TASK REQUIREMENTS - Each line below that includes the word "plot" is to be reported.

RECORDS -
*** Block opens ***

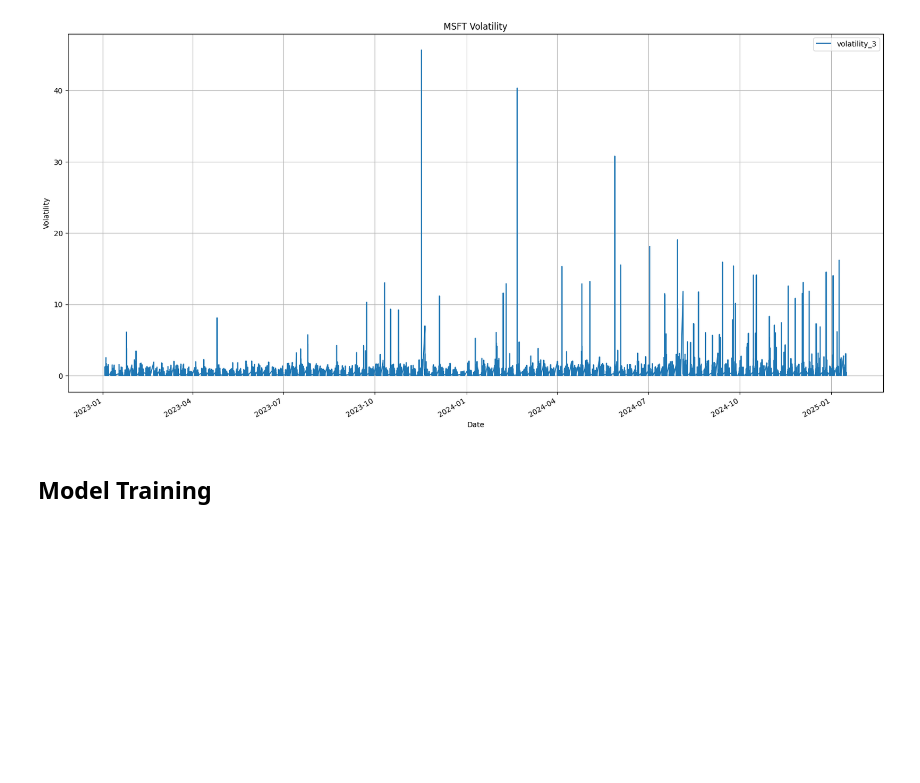
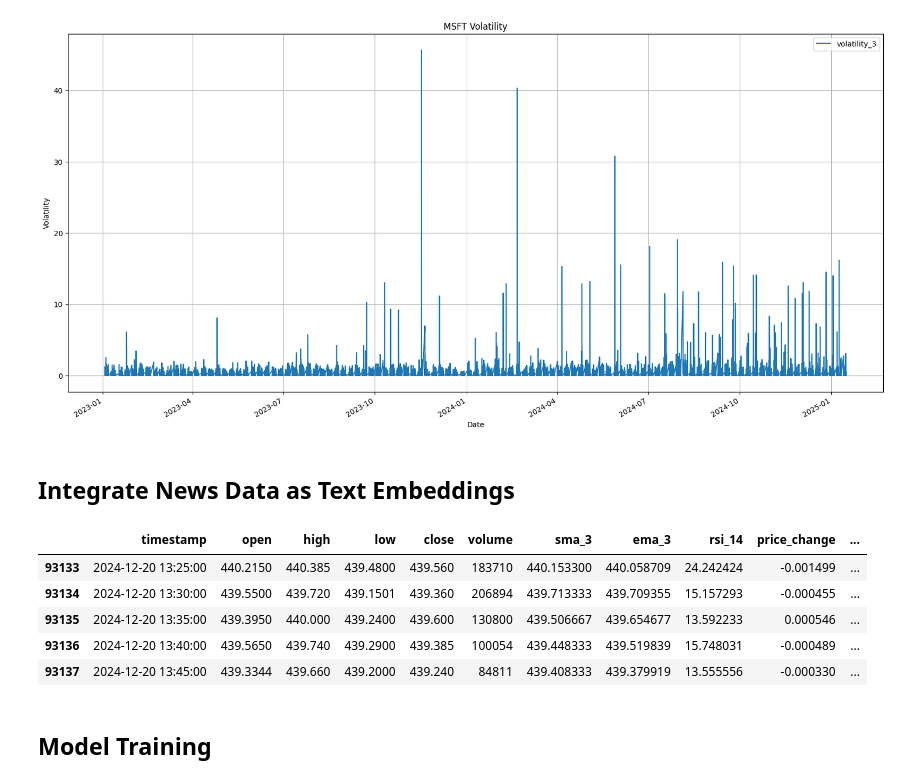
Before and after one commit to cagrikurt8/stock-market-trend-prediction, a Jupyter notebook: experimentation/data_extraction_model_experimentation.ipynb, the cells around one changed output. Drawn from its saved outputs; the diff is of its cells as text; code cells hidden in the pictures; blank space fills up the shorter version.

Commit message:
added news data as text embeddings

```diff
--- a/experimentation/data_extraction_model_experimentation.ipynb
+++ b/experimentation/data_extraction_model_experimentation.ipynb
@@ -379,3 +379,5 @@ df.plot(x='timestamp',
 # %% [output]
 <Axes: title={'center': 'MSFT Volatility'}, xlabel='Date', ylabel='Volatility'>
 [figure]
+# %% [markdown]
+## Integrate News Data as Text Embeddings
@@ -382,3 +432,12 @@ df.plot(x='timestamp',
+# %%
+merged_df.head()
+# %% [output]
+|  | timestamp | open | high | low | close | volume | sma_3 | ema_3 | rsi_14 | price_change | ... |
+| 93133 | 2024-12-20 13:25:00 | 440.2150 | 440.385 | 439.4800 | 439.560 | 183710 | 440.153300 | 440.058709 | 24.242424 | -0.001499 | ... |
+| 93134 | 2024-12-20 13:30:00 | 439.5500 | 439.720 | 439.1501 | 439.360 | 206894 | 439.713333 | 439.709355 | 15.157293 | -0.000455 | ... |
+| 93135 | 2024-12-20 13:35:00 | 439.3950 | 440.000 | 439.2400 | 439.600 | 130800 | 439.506667 | 439.654677 | 13.592233 | 0.000546 | ... |
+| 93136 | 2024-12-20 13:40:00 | 439.5650 | 439.740 | 439.2900 | 439.385 | 100054 | 439.448333 | 439.519839 | 15.748031 | -0.000489 | ... |
+| 93137 | 2024-12-20 13:45:00 | 439.3344 | 439.660 | 439.2000 | 439.240 | 84811 | 439.408333 | 439.379919 | 13.555556 | -0.000330 | ... |
 # %% [markdown]
 ## Model Training
 # %%
```
Also changed, not shown: parts of 6 cells of this notebook, 2 other files.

*** Block closes ***

RESPONSE FOR THIS EXERCISE -
@@ -379,3 +379,5 @@ df.plot(x='timestamp',
@@ -382,3 +432,12 @@ df.plot(x='timestamp',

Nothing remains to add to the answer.